by Earle Fisher
In his storied writing, The Miseducation of the Negro, Carter G. Woodson, expounds on the impact that the education of an oppressed and displaced people can have on the psyche of generations yet unborn. Education in this sense posed a problem for those being educated due to the xenophobic misunderstanding of one group of people in producing an apathetic and inadequate educational environment for a group deemed inferior, separate and unequal. Although this brand of education has proved itself to be theoretically erroneous and transient, the spotlight that was placed on how education can influence thought and self-awareness is still evident, even when education takes place inappropriately, with malice and ill intent. Although the insight Woodson appropriated to the field of education was not theologically specific, suffice it to say that the impact theological thought has had on the American ethos makes his assertions applicable and apropos.
The necessity for theological educators of color is glaring. In lieu of this, I have committed myself to be a theological educator; one that is devoted to the uplifting and enlightenment of those who are impacted by the ideas and efforts that stem from sacred communities. I have adopted a philosophy of education that posits education as a priceless endeavor that continuously provides an opportunity for learning, empowerment and liberation to take place both individually and communally.
I have spent the last 5 years of my life teaching in higher education at several college campuses, classes that range from humanities to philosophy to religious studies. I have been intentional to offer my educational experiences and perspectives to a diverse group of students at various institutions. Although I consider myself to be interdisciplinary (in part because I believe the contemporary climate demands this of educators and faith leaders), I view my educational platform as an extension of my ministerial calling.

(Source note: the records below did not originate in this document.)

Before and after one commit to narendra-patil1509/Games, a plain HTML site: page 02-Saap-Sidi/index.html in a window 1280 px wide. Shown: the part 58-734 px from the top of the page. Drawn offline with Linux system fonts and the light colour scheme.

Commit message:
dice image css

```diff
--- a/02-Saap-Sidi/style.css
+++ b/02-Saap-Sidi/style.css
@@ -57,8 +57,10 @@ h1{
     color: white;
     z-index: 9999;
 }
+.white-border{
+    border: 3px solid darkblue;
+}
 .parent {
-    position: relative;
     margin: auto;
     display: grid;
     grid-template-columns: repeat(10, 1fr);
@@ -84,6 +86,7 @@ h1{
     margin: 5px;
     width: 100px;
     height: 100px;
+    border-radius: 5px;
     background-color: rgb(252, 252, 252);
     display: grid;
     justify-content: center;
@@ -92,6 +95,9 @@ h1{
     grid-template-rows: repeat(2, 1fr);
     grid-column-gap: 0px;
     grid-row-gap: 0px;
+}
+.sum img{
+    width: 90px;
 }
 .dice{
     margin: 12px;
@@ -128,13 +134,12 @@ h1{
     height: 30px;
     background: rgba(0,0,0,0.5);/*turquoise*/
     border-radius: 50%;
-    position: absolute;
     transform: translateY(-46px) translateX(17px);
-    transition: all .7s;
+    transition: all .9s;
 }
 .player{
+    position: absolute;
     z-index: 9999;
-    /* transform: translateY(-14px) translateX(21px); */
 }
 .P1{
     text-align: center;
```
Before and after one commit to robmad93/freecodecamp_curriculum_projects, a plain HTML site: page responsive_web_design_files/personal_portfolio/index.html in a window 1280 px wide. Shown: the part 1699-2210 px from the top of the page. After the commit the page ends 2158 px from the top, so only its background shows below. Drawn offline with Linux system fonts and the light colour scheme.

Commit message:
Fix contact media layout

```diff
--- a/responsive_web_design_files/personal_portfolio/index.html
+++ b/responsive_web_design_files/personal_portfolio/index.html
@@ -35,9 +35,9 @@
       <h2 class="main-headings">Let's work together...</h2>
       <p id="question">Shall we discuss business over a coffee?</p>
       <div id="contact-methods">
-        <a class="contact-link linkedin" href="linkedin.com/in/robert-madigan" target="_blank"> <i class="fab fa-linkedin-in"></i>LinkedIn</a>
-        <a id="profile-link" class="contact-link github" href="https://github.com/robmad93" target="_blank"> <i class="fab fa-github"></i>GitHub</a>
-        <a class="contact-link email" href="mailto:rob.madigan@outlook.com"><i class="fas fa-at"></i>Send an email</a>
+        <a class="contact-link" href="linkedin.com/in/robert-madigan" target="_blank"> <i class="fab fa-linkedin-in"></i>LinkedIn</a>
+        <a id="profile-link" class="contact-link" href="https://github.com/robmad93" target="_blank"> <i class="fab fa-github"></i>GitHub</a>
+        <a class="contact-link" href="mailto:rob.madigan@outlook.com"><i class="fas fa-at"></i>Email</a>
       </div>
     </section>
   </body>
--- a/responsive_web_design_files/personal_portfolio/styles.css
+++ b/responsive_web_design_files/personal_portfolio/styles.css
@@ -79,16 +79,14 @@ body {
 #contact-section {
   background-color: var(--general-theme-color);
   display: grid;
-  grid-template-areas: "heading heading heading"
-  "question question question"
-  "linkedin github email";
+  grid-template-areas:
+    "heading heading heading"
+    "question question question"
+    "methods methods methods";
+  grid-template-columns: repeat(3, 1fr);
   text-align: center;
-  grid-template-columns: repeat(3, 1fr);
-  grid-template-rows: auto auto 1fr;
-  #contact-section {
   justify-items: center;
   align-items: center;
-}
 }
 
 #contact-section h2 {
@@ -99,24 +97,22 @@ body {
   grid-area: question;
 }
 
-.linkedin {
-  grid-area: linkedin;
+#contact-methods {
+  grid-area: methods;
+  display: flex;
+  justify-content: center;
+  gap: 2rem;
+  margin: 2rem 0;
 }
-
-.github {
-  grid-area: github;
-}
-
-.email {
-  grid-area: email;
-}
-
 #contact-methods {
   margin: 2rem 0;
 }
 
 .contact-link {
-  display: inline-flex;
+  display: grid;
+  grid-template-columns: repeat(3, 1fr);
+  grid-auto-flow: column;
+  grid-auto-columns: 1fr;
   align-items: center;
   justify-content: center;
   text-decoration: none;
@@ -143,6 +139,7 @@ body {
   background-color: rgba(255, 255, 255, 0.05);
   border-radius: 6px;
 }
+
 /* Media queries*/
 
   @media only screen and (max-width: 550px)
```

I am eternally indebted and bonded to the black church. And what the black church is tragically lacking are theologically and academically trained, nurtured and empowered ministerial leaders. There has been a mythical chasm drawn between the academy, community and the church. It has been my pledge to uncover the bridge that already exists, but has been buried under despair and misconception; a bridge the joins together the aforementioned entities.
As a pastor, I am able to see the impact theological education (and the lack thereof) have at the grass roots level. Therefore I have grounded my educational endeavors in a commitment to scholarship, service, creativity and compassion.
Not only is there a need for theological educators of color, but there is also a need for educators outside the scope of the “traditional” theological disciplines who maintain the necessary sensitivity to assist the contemporary church (and spaces of theological thought) in expanding our reach and sustaining (or reclaiming) our relevance. I view institutions apart from divinity schools and programs beyond the religious studies disciplines as increasing in importance as it relates to the well-being of the church in a post-modern, multicultural, hyper-corporatized and uber-technological culture. Therefore, I have sought the Rhetoric and Communication program at the University of Memphis as my platform for furthering my education.